### Input
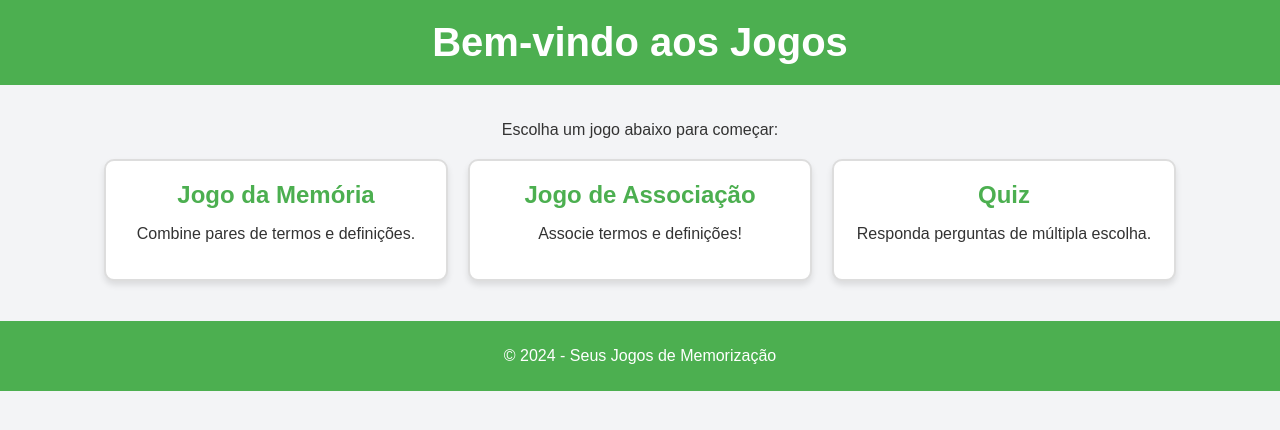
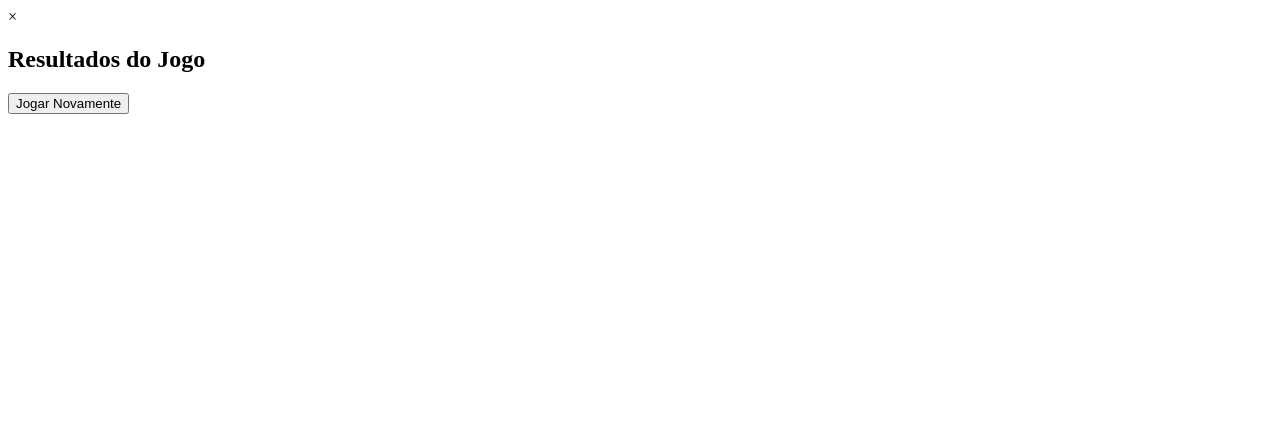
Before and after one commit to RyanSilva-Dev24/jogo-numeros, a plain HTML site: page index.html in a window 1280 px wide. Drawn offline with Linux system fonts and the light colour scheme.

Commit message:
Add files via upload

```diff
--- a/index.html
+++ b/index.html
@@ -1,36 +1,8 @@
-<!DOCTYPE html>
-<html lang="en">
-<head>
-    <meta charset="UTF-8">
-    <meta name="viewport" content="width=device-width, initial-scale=1.0">
-    <title>Jogos de Memorização</title>
-    <link rel="stylesheet" href="styles.css">
-</head>
-<body>
-    <header>
-        <h1>Bem-vindo aos Jogos</h1>
-    </header>
-
-    <main>
-        <p>Escolha um jogo abaixo para começar:</p>
-        <div class="game-links">
-          <a href="terms-and-definitions/memory/index.html" class="game-card">
-            <h2>Jogo da Memória</h2>
-            <p>Combine pares de termos e definições.</p>
-          </a>
-            <a href="terms-and-definitions/association/index.html" class="game-card">
-                <h2>Jogo de Associação</h2>
-                <p>Associe termos e definições!</p>
-            </a>
-            <a href="terms-and-definitions/quiz/index.html" class="game-card">
-                <h2>Quiz</h2>
-                <p>Responda perguntas de múltipla escolha.</p>
-            </a>
-        </div>
-    </main>
-
-    <footer>
-        <p>&copy; 2024 - Seus Jogos de Memorização</p>
-    </footer>
-</body>
-</html>
+<div id="resultModal" class="modal">
+    <div class="modal-content">
+        <span id="closeModal" class="close">&times;</span>
+        <h2>Resultados do Jogo</h2>
+        <p id="finalScore"></p>
+        <button id="restartGame" class="restart-btn">Jogar Novamente</button>
+    </div>
+</div>
--- a/styles.css
+++ b/styles.css
@@ -1,63 +1,58 @@
-/* styles.css */
-
-body {
-  font-family: 'Arial', sans-serif;
-  background-color: #f3f4f6;
-  color: #333;
-  margin: 0;
-  padding: 0;
-  text-align: center;
+/* Estilo para o modal */
+.modal {
+    display: none; /* Escondido por padrão */
+    position: fixed;
+    z-index: 1000;
+    left: 0;
+    top: 0;
+    width: 100%;
+    height: 100%;
+    overflow: auto;
+    background-color: rgba(0, 0, 0, 0.7); /* Fundo escurecido */
 }
 
-header {
-  background-color: #4caf50;
-  color: white;
-  padding: 20px 0;
+/* Conteúdo do modal */
+.modal-content {
+    background-color: #fff;
+    margin: 15% auto;
+    padding: 20px;
+    border-radius: 10px;
+    width: 80%;
+    max-width: 400px;
+    text-align: center;
+    box-shadow: 0 4px 8px rgba(0, 0, 0, 0.2);
 }
 
-header h1 {
-  margin: 0;
-  font-size: 2.5rem;
+/* Botão de fechar */
+.close {
+    color: #aaa;
+    float: right;
+    font-size: 28px;
+    font-weight: bold;
+    cursor: pointer;
+    position: absolute;
+    top: 10px;
+    right: 20px;
 }
 
-main {
-  padding: 20px;
+.close:hover,
+.close:focus {
+    color: #000;
+    text-decoration: none;
 }
 
-.game-links {
-  display: flex;
-  flex-wrap: wrap;
-  justify-content: center;
-  gap: 20px;
-  margin-top: 20px;
+.restart-btn {
+    margin-top: 15px;
+    padding: 10px 20px;
+    font-size: 16px;
+    background-color: #4CAF50;
+    color: white;
+    border: none;
+    border-radius: 5px;
+    cursor: pointer;
+    transition: background-color 0.3s;
 }
 
-.game-card {
-  text-decoration: none;
-  color: #333;
-  background-color: #fff;
-  border: 2px solid #ddd;
-  border-radius: 10px;
-  width: 300px;
-  padding: 20px;
-  box-shadow: 0 4px 6px rgba(0, 0, 0, 0.1);
-  transition: transform 0.2s, box-shadow 0.2s;
+.restart-btn:hover {
+    background-color: #45a049;
 }
-
-.game-card:hover {
-  transform: scale(1.05);
-  box-shadow: 0 6px 8px rgba(0, 0, 0, 0.15);
-}
-
-.game-card h2 {
-  font-size: 1.5rem;
-  color: #4caf50;
-  margin: 0 0 10px;
-}
-
-footer {
-  background-color: #4caf50;
-  color: white;
-  padding: 10px 0;
-  margin-top: 20px;
-}
```
Also changed, not shown: script.js (+34 -67 lines).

### What you need to do
Repeat every record above exactly, but drop the pictures.

### Reply
Before and after one commit to RyanSilva-Dev24/jogo-numeros, a plain HTML site: page index.html in a window 1280 px wide. Drawn offline with Linux system fonts and the light colour scheme.

Commit message:
Add files via upload

```diff
--- a/index.html
+++ b/index.html
@@ -1,36 +1,8 @@
-<!DOCTYPE html>
-<html lang="en">
-<head>
-    <meta charset="UTF-8">
-    <meta name="viewport" content="width=device-width, initial-scale=1.0">
-    <title>Jogos de Memorização</title>
-    <link rel="stylesheet" href="styles.css">
-</head>
-<body>
-    <header>
-        <h1>Bem-vindo aos Jogos</h1>
-    </header>
-
-    <main>
-        <p>Escolha um jogo abaixo para começar:</p>
-        <div class="game-links">
-          <a href="terms-and-definitions/memory/index.html" class="game-card">
-            <h2>Jogo da Memória</h2>
-            <p>Combine pares de termos e definições.</p>
-          </a>
-            <a href="terms-and-definitions/association/index.html" class="game-card">
-                <h2>Jogo de Associação</h2>
-                <p>Associe termos e definições!</p>
-            </a>
-            <a href="terms-and-definitions/quiz/index.html" class="game-card">
-                <h2>Quiz</h2>
-                <p>Responda perguntas de múltipla escolha.</p>
-            </a>
-        </div>
-    </main>
-
-    <footer>
-        <p>&copy; 2024 - Seus Jogos de Memorização</p>
-    </footer>
-</body>
-</html>
+<div id="resultModal" class="modal">
+    <div class="modal-content">
+        <span id="closeModal" class="close">&times;</span>
+        <h2>Resultados do Jogo</h2>
+        <p id="finalScore"></p>
+        <button id="restartGame" class="restart-btn">Jogar Novamente</button>
+    </div>
+</div>
--- a/styles.css
+++ b/styles.css
@@ -1,63 +1,58 @@
-/* styles.css */
-
-body {
-  font-family: 'Arial', sans-serif;
-  background-color: #f3f4f6;
-  color: #333;
-  margin: 0;
-  padding: 0;
-  text-align: center;
+/* Estilo para o modal */
+.modal {
+    display: none; /* Escondido por padrão */
+    position: fixed;
+    z-index: 1000;
+    left: 0;
+    top: 0;
+    width: 100%;
+    height: 100%;
+    overflow: auto;
+    background-color: rgba(0, 0, 0, 0.7); /* Fundo escurecido */
 }
 
-header {
-  background-color: #4caf50;
-  color: white;
-  padding: 20px 0;
+/* Conteúdo do modal */
+.modal-content {
+    background-color: #fff;
+    margin: 15% auto;
+    padding: 20px;
+    border-radius: 10px;
+    width: 80%;
+    max-width: 400px;
+    text-align: center;
+    box-shadow: 0 4px 8px rgba(0, 0, 0, 0.2);
 }
 
-header h1 {
-  margin: 0;
-  font-size: 2.5rem;
+/* Botão de fechar */
+.close {
+    color: #aaa;
+    float: right;
+    font-size: 28px;
+    font-weight: bold;
+    cursor: pointer;
+    position: absolute;
+    top: 10px;
+    right: 20px;
 }
 
-main {
-  padding: 20px;
+.close:hover,
+.close:focus {
+    color: #000;
+    text-decoration: none;
 }
 
-.game-links {
-  display: flex;
-  flex-wrap: wrap;
-  justify-content: center;
-  gap: 20px;
-  margin-top: 20px;
+.restart-btn {
+    margin-top: 15px;
+    padding: 10px 20px;
+    font-size: 16px;
+    background-color: #4CAF50;
+    color: white;
+    border: none;
+    border-radius: 5px;
+    cursor: pointer;
+    transition: background-color 0.3s;
 }
 
-.game-card {
-  text-decoration: none;
-  color: #333;
-  background-color: #fff;
-  border: 2px solid #ddd;
-  border-radius: 10px;
-  width: 300px;
-  padding: 20px;
-  box-shadow: 0 4px 6px rgba(0, 0, 0, 0.1);
-  transition: transform 0.2s, box-shadow 0.2s;
+.restart-btn:hover {
+    background-color: #45a049;
 }
-
-.game-card:hover {
-  transform: scale(1.05);
-  box-shadow: 0 6px 8px rgba(0, 0, 0, 0.15);
-}
-
-.game-card h2 {
-  font-size: 1.5rem;
-  color: #4caf50;
-  margin: 0 0 10px;
-}
-
-footer {
-  background-color: #4caf50;
-  color: white;
-  padding: 10px 0;
-  margin-top: 20px;
-}
```
Also changed, not shown: script.js (+34 -67 lines).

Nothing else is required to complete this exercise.